0 Introduction
This course is naturally divided into two parts percolation, and random
walks on graphs. Percolation is one of the simplest models that experience phase
transition — an abrupt change in quantitative feature due to a continuous change
of a parameter. More sophisticated examples of percolation the boiling of water
and the loss of long-range correlation in magnets when temperature increases.
But we are not physicists. So let’s talk about percolation. For reasons that
become clear later, consider an n ×(n + 1) lattice connected by edges:
We now fix some
1], and for each edge in the graph, we either keep it
or remove it with probability
. There are many questions we may ask. For
example, we may ask for the probability that there is a left-to-right crossing of
open edges.
For example, we have f
(0) = 0 and f
(1) = 1.
An interesting choice of
to consider is
. We can argue that
must be
, by symmetry. More precisely, consider the dual lattice:
Note that this lattice is isomorphic to the original lattice we were thinking about,
by applying a rotation. Now each edge in the dual lattice crosses exactly one edge
in the original lattice, and we can set the edge to be open iff the corresponding
edge in the original lattice is open. This gives rise to a percolation on the dual
lattice with p =
as well.
Now notice that that there is a left-right crossing of open edges in the original
lattice iff there is no top-bottom crossing in the dual graph. But since the dual
and original lattices are isomorphic, it follows that the probability that there is
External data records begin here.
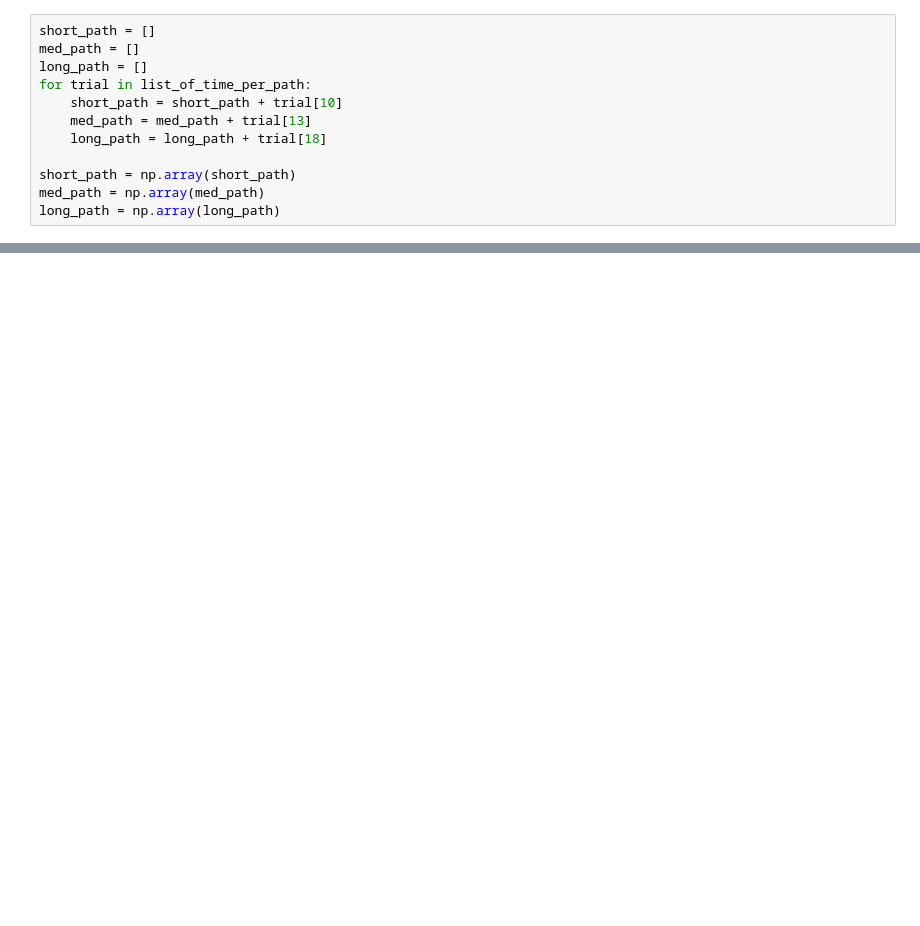
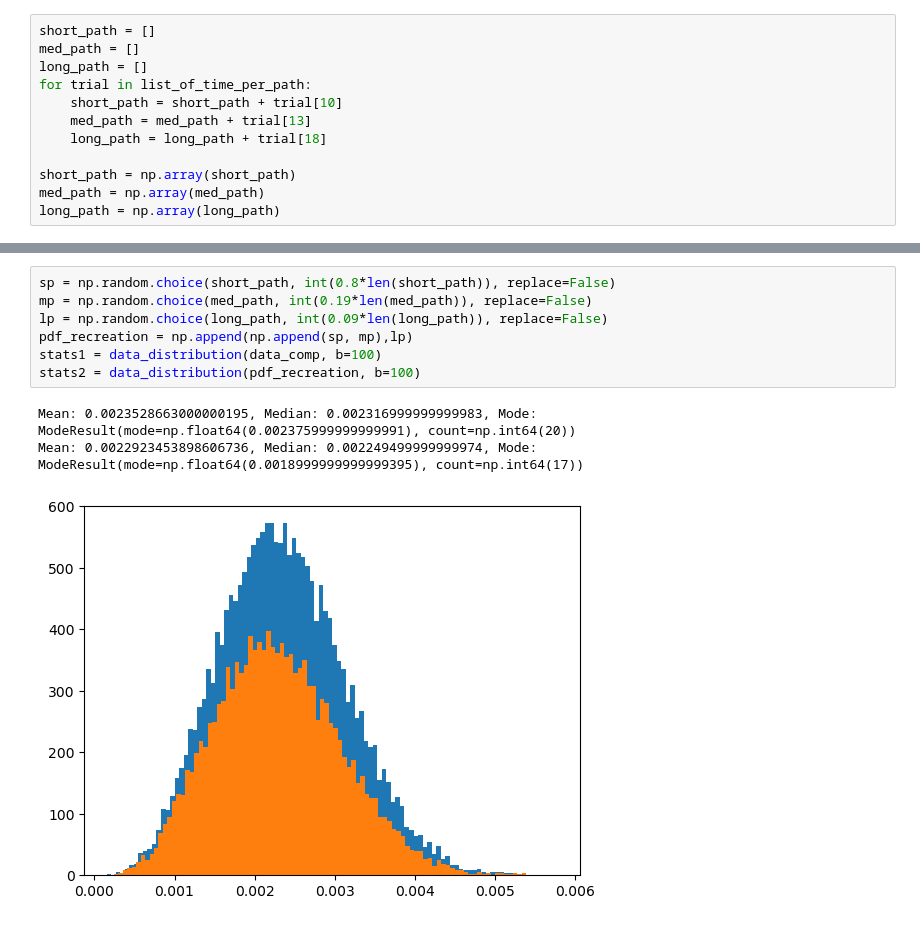
Before and after one commit to DTAlemayehu01/infection_propagation, a Jupyter notebook: infection_propagation.ipynb, the cells around one changed output, grey strips where cells are left out. Drawn from its saved outputs; the diff is of its cells as text; blank space fills up the shorter version.

```diff
--- a/infection_propagation.ipynb
+++ b/infection_propagation.ipynb
@@ -191,0 +205,11 @@ data_distribution(long_path, b=100)
+# %%
+sp = np.random.choice(short_path, int(0.8*len(short_path)), replace=False)
+mp = np.random.choice(med_path, int(0.19*len(med_path)), replace=False)
+lp = np.random.choice(long_path, int(0.09*len(long_path)), replace=False)
+pdf_recreation = np.append(np.append(sp, mp),lp)
+stats1 = data_distribution(data_comp, b=100)
+stats2 = data_distribution(pdf_recreation, b=100)
+# %% [output]
+Mean: 0.0023528663000000195, Median: 0.002316999999999983, Mode: ModeResult(mode=np.float64(0.002375999999999991), count=np.int64(20))
+Mean: 0.0022923453898606736, Median: 0.002249499999999974, Mode: ModeResult(mode=np.float64(0.0018999999999999395), count=np.int64(17))
+[figure, added]
```
Also changed, not shown: parts of 11 cells of this notebook.
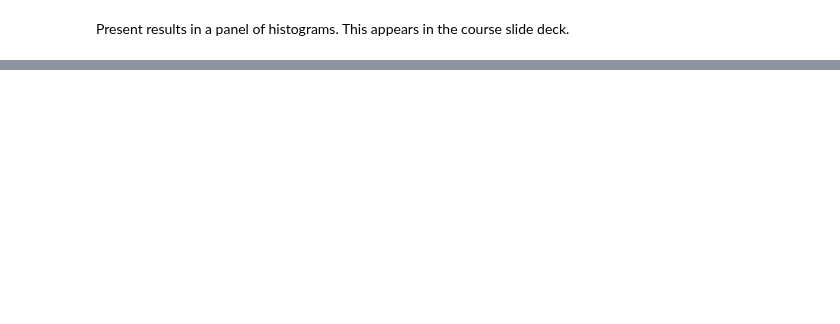
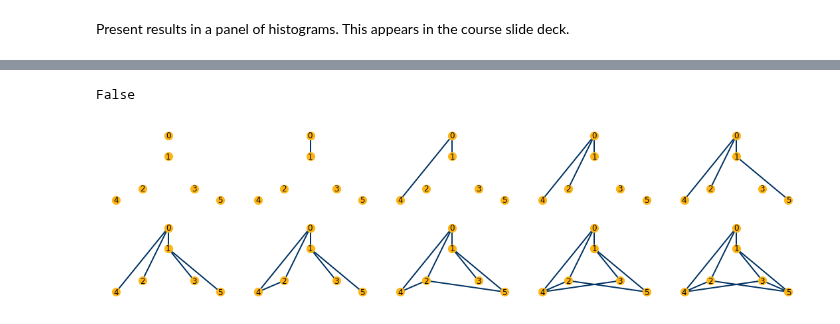
Before and after one commit to bryangraham/short_courses, a Jupyter notebook: SMU_CUHK/Notebooks/SMU_Notebook_4.ipynb, the cells around one changed output, grey strips where cells are left out. Saved outputs shown, nothing was run; the diff lists cells and outputs as text; code cells hidden in the pictures; blank space fills up the shorter version.

```diff
--- a/SMU_CUHK/Notebooks/SMU_Notebook_4.ipynb
+++ b/SMU_CUHK/Notebooks/SMU_Notebook_4.ipynb
@@ -536,0 +682,36 @@ HTML(urllib2.urlopen('http://bit.ly/1Bf5Hft').read())
+# %%
+V=nx.Graph()
+V.add_nodes_from(G)
+V_edges = [(0, 1), (0, 4), (0, 2), (1, 5), (1, 3), (2, 4), (2, 5), (4, 3), (3, 5)]
+
+print(nx.is_isomorphic(G, V))
+
+blitzstein_diaconis_fig = plt.figure(figsize=(15, 4))
+
+for edge in range(0,len(V_edges)+1):
+    ax = 'ax'+str(edge)
+    ax = blitzstein_diaconis_fig.add_subplot(2,5,edge+1)
+
+    # Add current edge to Blitzstein and Diaconis simulated graph
+    if edge>0:
+        V.add_edge(*V_edges[edge-1])
+
+    # Draw Isomorphism
+    nx.draw_networkx(V, pos = node_pos, with_labels=True, node_color='#FDB515', \
+                     node_size = 150, \
+                     edge_color='#003262', width=2)
+
+    plt.axis('off')
+    ax.axes.set_xlim([-1.25,1.25])
+    ax.axes.set_ylim([-0.25,2.25])
+    ax.axes.get_xaxis().set_visible(False)
+    ax.axes.get_yaxis().set_visible(False)
+
+
+# Save result
+plt.tight_layout()
+plt.savefig(graphics+'blitzstein_diaconis_simulation_fig.eps', bbox_inches='tight', dpi=500)
+plt.savefig(graphics+'blitzstein_diaconis_simulation_fig.png', bbox_inches='tight', dpi=500)
+# %% [output]
+False
+[figure, added]
```
Also changed, not shown: parts of 13 cells of this notebook, 5 other files.
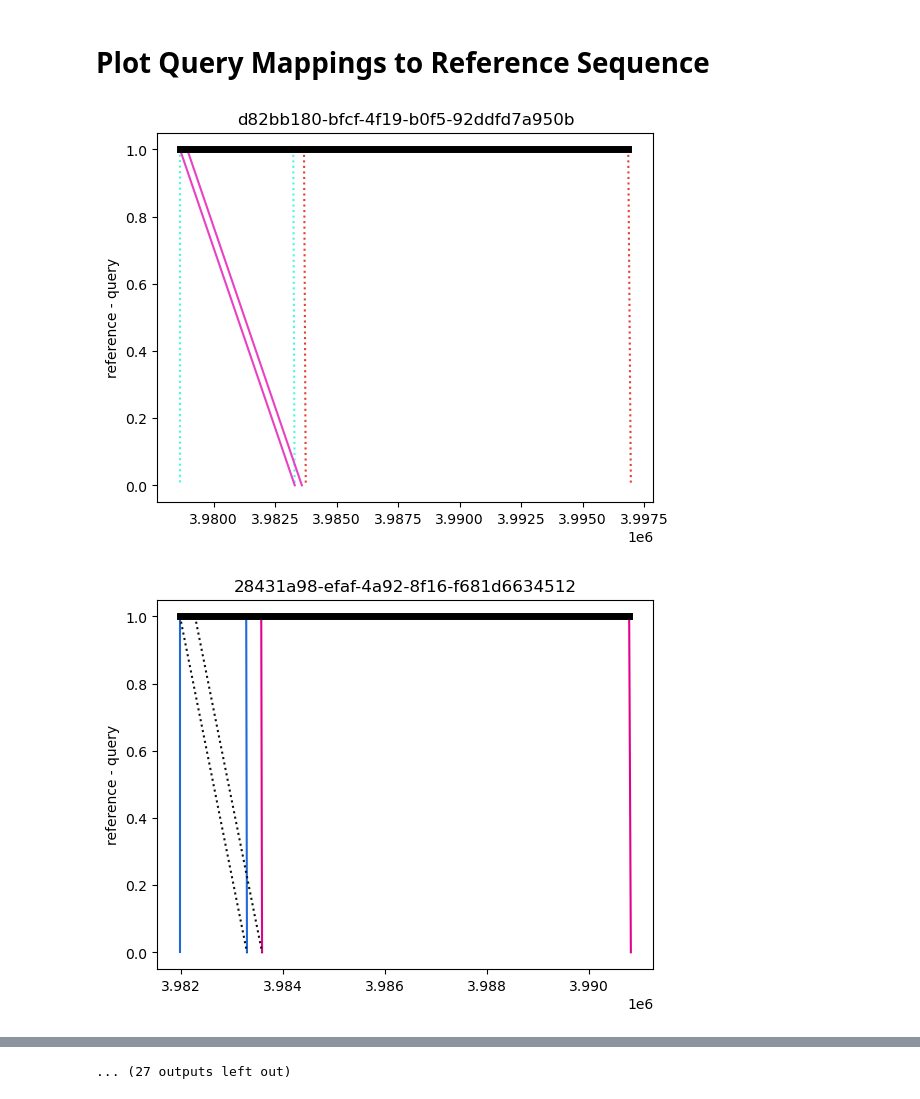
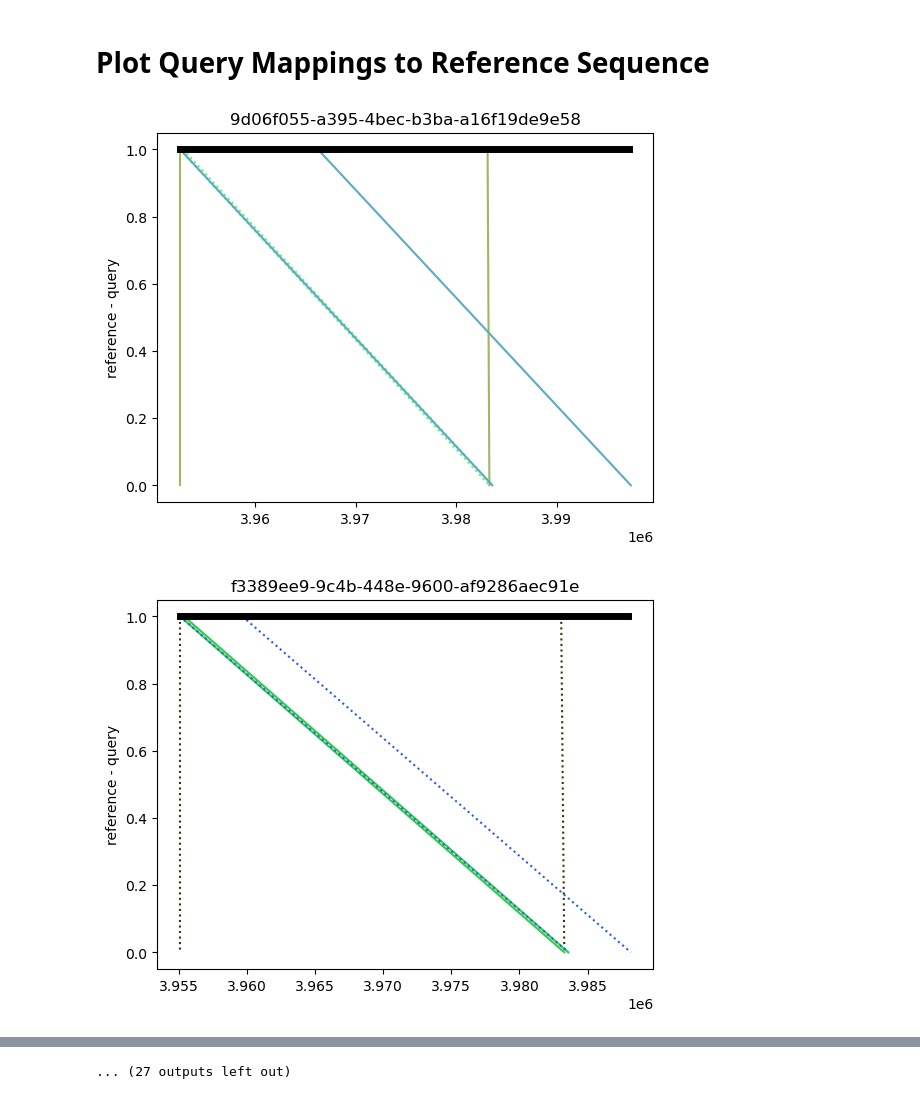
Before and after one commit to mmolari/sp_supplementary_reads, a Jupyter notebook: drafts/Plot_Query_to_Ref.ipynb, the cells around one changed output, grey strips where cells are left out. Cells and saved outputs as stored; diff of their text form; code cells hidden in the pictures.

```diff
--- a/drafts/Plot_Query_to_Ref.ipynb
+++ b/drafts/Plot_Query_to_Ref.ipynb
@@ -36,16 +36,16 @@ def plot_query_to_ref(df, query_name):
 # %%
 csv_file = "../results/suppl_reads_info.csv"
 sam_file = "../results/reads.sorted.bam"
 lower_ref = 3.95e6
 upper_ref = 4.05e6
 
 csv_input = pd.read_csv(csv_file)
-#df = csv_input[((csv_input["type"] == "primary") | (csv_input["type"] == "supplementary"))]
+df = csv_input #[((csv_input["type"] == "primary") | (csv_input["type"] == "supplementary"))]
 df.sort_values(by="alignment_length",ascending=False)
 supplementary = supp_query_list(sam_file)
 queries_in_range = select_queries_in_range(supplementary, df, lower_ref, upper_ref)
 for s in queries_in_range:
     plot_query_to_ref(df, s)
 # %% [output]
-[figure, old version]
+[figure, new version]
-[figure, old version]
+[figure, new version]
```
Also changed, not shown: parts of 1 cell of this notebook, 1 other file.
a left-right crossing in the original lattice is equal to the probability that there
is no left-right crossing in the original lattice. So both of these must be
The ability to talk about the dual graph is a very important property that
is only true in 2 dimensions. In general, there are many things known for 2
dimensions via the dual, which do not generalize to higher dimensions.
The other topic we are going to discuss is random walks in graphs. In IB
Markov chains, and maybe IA Probability, we considered random walks on the
integer lattice
. Here we shall consider random walks on any graph. We
shall mostly think about finite graphs, but we will also talk about how certain
results can be extended to infinite graphs. It turns out a rather useful way of
thinking about this is to think of the graph as representing an electrical network.
Then many concepts familiar from high school physics translate to interesting
properties about the graph, and importing well-known (and elementary) results
from electrical networks helps us understand graphs better.